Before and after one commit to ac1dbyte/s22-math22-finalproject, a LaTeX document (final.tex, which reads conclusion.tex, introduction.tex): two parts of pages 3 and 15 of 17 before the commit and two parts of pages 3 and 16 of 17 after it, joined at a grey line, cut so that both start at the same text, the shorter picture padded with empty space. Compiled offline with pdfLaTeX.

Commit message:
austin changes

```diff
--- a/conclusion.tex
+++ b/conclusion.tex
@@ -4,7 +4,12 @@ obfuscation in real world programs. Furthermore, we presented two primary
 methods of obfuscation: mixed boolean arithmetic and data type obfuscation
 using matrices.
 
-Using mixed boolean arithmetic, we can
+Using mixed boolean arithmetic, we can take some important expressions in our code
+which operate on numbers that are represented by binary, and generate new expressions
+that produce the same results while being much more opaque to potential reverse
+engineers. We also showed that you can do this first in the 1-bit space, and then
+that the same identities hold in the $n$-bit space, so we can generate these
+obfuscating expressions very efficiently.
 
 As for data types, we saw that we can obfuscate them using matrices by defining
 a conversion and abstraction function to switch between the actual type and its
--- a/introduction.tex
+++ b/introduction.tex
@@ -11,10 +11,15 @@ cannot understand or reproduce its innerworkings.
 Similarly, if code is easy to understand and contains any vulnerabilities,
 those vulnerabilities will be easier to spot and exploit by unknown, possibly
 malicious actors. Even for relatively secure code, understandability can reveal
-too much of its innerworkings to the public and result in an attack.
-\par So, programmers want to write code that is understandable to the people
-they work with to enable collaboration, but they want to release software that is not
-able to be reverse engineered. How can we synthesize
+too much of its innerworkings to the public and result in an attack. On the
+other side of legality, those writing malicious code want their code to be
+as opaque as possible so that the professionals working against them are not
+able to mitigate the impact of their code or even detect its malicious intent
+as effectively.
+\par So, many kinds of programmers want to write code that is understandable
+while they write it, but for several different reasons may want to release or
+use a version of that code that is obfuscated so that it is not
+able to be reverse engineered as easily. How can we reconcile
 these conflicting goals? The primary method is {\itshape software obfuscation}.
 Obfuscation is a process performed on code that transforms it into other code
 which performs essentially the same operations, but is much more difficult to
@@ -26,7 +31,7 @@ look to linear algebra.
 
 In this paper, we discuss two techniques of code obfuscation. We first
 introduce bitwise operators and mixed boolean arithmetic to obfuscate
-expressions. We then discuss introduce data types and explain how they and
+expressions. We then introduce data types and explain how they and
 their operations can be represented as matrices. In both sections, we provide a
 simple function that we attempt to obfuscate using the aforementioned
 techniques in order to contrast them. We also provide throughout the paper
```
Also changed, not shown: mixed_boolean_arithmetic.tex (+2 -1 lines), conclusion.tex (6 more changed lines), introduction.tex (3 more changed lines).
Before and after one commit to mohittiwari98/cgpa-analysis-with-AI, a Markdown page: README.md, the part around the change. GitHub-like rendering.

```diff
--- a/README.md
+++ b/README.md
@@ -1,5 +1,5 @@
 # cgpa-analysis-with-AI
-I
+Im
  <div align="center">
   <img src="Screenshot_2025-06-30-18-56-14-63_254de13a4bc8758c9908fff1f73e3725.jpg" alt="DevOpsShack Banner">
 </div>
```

» How to complete this task
Report every line of the data in which "much" appears.

» Written answer
+that produce the same results while being much more opaque to potential reverse
-too much of its innerworkings to the public and result in an attack.
+too much of its innerworkings to the public and result in an attack. On the
 which performs essentially the same operations, but is much more difficult to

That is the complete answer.